Admittedly, the latter two are objectively fair excuses that in large measure can pardon not walking, but the others more than anything are questions of comfort and convenience. Take for instance the school run. Once again, an overwhelming majority of us live very proximate to the school our children attend, with a distance of no more than a few hundred meters, and to boot, typically on the way to work. In choosing this short stroll instead of driving we not only alleviates the congestion that develops at school drop-off and pick-up times, and the need to park once one gets to work, but doing so also serves to instil on our children the preference to walk.
Moreover, even when the option to walk is complicated by geography, such as living in the upper town or Europa point, or indeed incapacity, the elderly and disabled, the default should not be getting the car or hoping on a motorcycle. As I emphasised in my January article “the locals don’t use it and tourists struggle to: buses ‘out of service’?”, we have the enviable choice to use free public transport. Although as also set out in that article, there are improvements to be made in order for this to become even more appealing, including more frequency and better accommodation for prams and wheelchair users.
In fact with relatively few changes Gibraltar has the potential to become a truly environmentally friendly city of the future, at least (initially) on the transport side of things. But the burden cannot be planted solely on Government, it falls equally on us as the community to opt for less car use, as has been the case in Copenhagen.
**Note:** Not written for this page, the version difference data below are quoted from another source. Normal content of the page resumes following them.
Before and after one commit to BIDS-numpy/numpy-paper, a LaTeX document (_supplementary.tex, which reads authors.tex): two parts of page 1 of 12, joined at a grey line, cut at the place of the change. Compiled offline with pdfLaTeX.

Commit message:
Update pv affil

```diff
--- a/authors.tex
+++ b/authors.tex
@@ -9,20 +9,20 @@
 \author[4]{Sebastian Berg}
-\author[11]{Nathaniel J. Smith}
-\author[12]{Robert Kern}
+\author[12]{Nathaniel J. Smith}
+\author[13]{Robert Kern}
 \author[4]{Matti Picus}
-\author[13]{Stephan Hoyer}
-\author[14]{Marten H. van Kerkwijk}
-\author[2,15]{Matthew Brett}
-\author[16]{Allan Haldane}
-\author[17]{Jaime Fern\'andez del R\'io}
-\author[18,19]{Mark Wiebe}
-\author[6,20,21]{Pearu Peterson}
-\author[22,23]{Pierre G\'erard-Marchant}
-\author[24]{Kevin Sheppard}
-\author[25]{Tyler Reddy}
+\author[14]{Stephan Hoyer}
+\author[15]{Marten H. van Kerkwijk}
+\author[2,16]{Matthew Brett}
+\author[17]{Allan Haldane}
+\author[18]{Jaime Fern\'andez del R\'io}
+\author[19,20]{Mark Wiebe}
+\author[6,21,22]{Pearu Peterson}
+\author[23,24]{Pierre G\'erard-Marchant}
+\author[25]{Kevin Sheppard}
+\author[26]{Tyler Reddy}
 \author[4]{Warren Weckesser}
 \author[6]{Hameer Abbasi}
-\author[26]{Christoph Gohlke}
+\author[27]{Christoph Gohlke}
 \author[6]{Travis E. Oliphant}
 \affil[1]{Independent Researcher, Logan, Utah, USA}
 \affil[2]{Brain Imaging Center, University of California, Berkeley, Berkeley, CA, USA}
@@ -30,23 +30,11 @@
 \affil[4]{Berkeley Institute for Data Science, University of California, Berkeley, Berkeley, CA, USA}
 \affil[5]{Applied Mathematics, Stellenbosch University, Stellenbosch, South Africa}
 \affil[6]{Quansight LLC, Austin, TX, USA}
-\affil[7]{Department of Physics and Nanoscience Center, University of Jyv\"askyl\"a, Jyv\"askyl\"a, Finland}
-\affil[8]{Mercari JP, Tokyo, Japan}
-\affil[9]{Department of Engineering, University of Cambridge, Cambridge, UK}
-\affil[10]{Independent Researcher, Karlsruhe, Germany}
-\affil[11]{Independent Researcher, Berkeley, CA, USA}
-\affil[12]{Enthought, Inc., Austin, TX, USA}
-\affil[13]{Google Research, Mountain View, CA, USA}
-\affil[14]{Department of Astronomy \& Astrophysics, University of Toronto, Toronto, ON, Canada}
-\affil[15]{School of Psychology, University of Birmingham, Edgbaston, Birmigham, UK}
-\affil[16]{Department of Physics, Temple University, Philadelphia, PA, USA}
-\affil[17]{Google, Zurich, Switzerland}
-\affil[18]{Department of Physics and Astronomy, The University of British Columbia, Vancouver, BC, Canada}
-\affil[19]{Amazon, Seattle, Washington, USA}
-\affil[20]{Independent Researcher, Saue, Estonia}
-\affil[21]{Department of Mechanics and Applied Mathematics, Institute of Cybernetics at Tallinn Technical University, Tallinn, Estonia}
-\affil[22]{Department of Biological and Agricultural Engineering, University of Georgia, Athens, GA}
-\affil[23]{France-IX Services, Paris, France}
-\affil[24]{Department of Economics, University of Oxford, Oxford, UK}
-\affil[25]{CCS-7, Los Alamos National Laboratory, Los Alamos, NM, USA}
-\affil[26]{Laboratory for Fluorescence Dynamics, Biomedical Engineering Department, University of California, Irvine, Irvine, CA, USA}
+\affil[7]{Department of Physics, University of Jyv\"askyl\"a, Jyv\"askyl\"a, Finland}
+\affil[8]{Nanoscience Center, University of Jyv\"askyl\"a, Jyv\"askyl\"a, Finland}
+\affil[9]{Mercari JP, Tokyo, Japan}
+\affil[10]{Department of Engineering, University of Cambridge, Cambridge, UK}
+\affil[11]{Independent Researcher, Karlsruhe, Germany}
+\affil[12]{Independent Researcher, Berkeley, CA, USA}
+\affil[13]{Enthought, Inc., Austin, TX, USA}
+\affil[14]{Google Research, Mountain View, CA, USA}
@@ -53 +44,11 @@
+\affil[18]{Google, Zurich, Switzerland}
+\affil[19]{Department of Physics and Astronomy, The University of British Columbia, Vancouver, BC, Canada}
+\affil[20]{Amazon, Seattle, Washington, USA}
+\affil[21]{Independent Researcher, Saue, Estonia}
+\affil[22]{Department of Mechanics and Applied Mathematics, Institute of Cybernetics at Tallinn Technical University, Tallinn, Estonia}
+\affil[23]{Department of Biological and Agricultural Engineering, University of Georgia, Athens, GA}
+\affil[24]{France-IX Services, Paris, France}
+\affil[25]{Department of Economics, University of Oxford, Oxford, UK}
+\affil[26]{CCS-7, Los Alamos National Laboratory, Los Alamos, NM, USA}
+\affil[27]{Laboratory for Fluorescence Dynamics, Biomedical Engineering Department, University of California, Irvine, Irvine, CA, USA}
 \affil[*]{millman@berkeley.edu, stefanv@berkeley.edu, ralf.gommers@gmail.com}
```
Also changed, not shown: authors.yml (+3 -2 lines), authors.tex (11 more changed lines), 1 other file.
Over just a few decades Copenhagen has managed to see bicycles become the preferred mode of transport. That is, more people get around on bike than on anything else. Combine that with public transport users and you arrive at a capital city, of over two million inhabitants, with little road congestion and well on course to achieve its goal of carbon-neutrality by 2025. But this has only been achieved through the combination of government-citizen initiative. From the government end there has been a mixture of deterring car use with a tax of 150% (yes, really) on car purchases, a high tax on petrol, a high road tax, and high prices for paid parking – approx. £4 an hour in inner Copenhagen – and, encouraging use of bicycles with priority of cycling infrastructure ahead of roads, an enormous cycle lane network, cycle-only areas, and bicycle parking aplenty. Anecdotally, in winter cycle lanes are cleared of snow before roads. Of course, there is a well-functioning public transport system as an alternative for those unable to cycle, albeit at a steep price. On the citizen end, there is an inherent national pride in achieving environmental goals, as well as an overwhelming willingness to reap the health benefits of cycling.
Perhaps Gibraltar is still a long way from becoming a cycling utopia – although given that most of us live in flat reclaimed land it is very much possible. Nevertheless, unlike Copenhagen, as set out above, we benefit from short distances between pretty much everything, meaning that walking is a credible alternative. With a shift in mentality, and honest reflection on the question of whether we really need to use a car or motorbike, and brave government measures discouraging car use, we can aspire to a more sustainable Gibraltar. Who knows, perhaps the wrangle over the parking zones might prove the catalyst for this future.